RECORDED INFORMATION Block Start

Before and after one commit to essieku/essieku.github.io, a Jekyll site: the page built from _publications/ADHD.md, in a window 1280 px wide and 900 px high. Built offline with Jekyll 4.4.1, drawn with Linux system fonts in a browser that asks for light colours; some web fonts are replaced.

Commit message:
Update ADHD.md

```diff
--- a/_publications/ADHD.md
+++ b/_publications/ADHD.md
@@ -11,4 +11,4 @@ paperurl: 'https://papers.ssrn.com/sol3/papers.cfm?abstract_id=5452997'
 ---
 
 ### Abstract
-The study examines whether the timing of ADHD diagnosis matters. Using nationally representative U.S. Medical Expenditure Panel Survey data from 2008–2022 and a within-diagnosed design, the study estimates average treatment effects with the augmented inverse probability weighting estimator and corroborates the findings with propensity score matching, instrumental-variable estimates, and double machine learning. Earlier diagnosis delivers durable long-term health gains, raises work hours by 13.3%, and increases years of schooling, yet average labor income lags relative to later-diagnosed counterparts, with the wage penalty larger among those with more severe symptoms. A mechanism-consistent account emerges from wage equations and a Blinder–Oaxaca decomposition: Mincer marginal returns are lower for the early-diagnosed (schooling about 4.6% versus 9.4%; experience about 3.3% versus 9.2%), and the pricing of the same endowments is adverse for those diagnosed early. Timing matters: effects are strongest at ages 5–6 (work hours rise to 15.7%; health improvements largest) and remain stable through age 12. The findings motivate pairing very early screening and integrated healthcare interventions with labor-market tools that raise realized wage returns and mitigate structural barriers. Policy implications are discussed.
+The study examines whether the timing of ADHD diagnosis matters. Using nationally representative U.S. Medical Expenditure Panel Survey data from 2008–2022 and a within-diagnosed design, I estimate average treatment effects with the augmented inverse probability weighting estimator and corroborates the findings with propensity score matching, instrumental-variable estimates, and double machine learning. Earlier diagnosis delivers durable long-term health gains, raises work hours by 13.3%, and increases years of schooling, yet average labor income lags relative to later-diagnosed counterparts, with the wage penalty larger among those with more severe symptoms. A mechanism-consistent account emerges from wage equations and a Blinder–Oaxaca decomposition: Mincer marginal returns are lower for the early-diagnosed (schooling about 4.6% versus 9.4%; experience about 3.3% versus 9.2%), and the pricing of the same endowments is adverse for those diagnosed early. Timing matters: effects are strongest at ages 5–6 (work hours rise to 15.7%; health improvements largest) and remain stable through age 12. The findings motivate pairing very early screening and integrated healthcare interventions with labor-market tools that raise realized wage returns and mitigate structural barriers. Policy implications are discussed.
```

RECORDED INFORMATION Block End

TASK INSTRUCTIONS :: Send back the complete listing, identical to the original in every line.

EXERCISE RESULT ::
Before and after one commit to essieku/essieku.github.io, a Jekyll site: the page built from _publications/ADHD.md, in a window 1280 px wide and 900 px high. Built offline with Jekyll 4.4.1, drawn with Linux system fonts in a browser that asks for light colours; some web fonts are replaced.

Commit message:
Update ADHD.md

```diff
--- a/_publications/ADHD.md
+++ b/_publications/ADHD.md
@@ -11,4 +11,4 @@ paperurl: 'https://papers.ssrn.com/sol3/papers.cfm?abstract_id=5452997'
 ---
 
 ### Abstract
-The study examines whether the timing of ADHD diagnosis matters. Using nationally representative U.S. Medical Expenditure Panel Survey data from 2008–2022 and a within-diagnosed design, the study estimates average treatment effects with the augmented inverse probability weighting estimator and corroborates the findings with propensity score matching, instrumental-variable estimates, and double machine learning. Earlier diagnosis delivers durable long-term health gains, raises work hours by 13.3%, and increases years of schooling, yet average labor income lags relative to later-diagnosed counterparts, with the wage penalty larger among those with more severe symptoms. A mechanism-consistent account emerges from wage equations and a Blinder–Oaxaca decomposition: Mincer marginal returns are lower for the early-diagnosed (schooling about 4.6% versus 9.4%; experience about 3.3% versus 9.2%), and the pricing of the same endowments is adverse for those diagnosed early. Timing matters: effects are strongest at ages 5–6 (work hours rise to 15.7%; health improvements largest) and remain stable through age 12. The findings motivate pairing very early screening and integrated healthcare interventions with labor-market tools that raise realized wage returns and mitigate structural barriers. Policy implications are discussed.
+The study examines whether the timing of ADHD diagnosis matters. Using nationally representative U.S. Medical Expenditure Panel Survey data from 2008–2022 and a within-diagnosed design, I estimate average treatment effects with the augmented inverse probability weighting estimator and corroborates the findings with propensity score matching, instrumental-variable estimates, and double machine learning. Earlier diagnosis delivers durable long-term health gains, raises work hours by 13.3%, and increases years of schooling, yet average labor income lags relative to later-diagnosed counterparts, with the wage penalty larger among those with more severe symptoms. A mechanism-consistent account emerges from wage equations and a Blinder–Oaxaca decomposition: Mincer marginal returns are lower for the early-diagnosed (schooling about 4.6% versus 9.4%; experience about 3.3% versus 9.2%), and the pricing of the same endowments is adverse for those diagnosed early. Timing matters: effects are strongest at ages 5–6 (work hours rise to 15.7%; health improvements largest) and remain stable through age 12. The findings motivate pairing very early screening and integrated healthcare interventions with labor-market tools that raise realized wage returns and mitigate structural barriers. Policy implications are discussed.
```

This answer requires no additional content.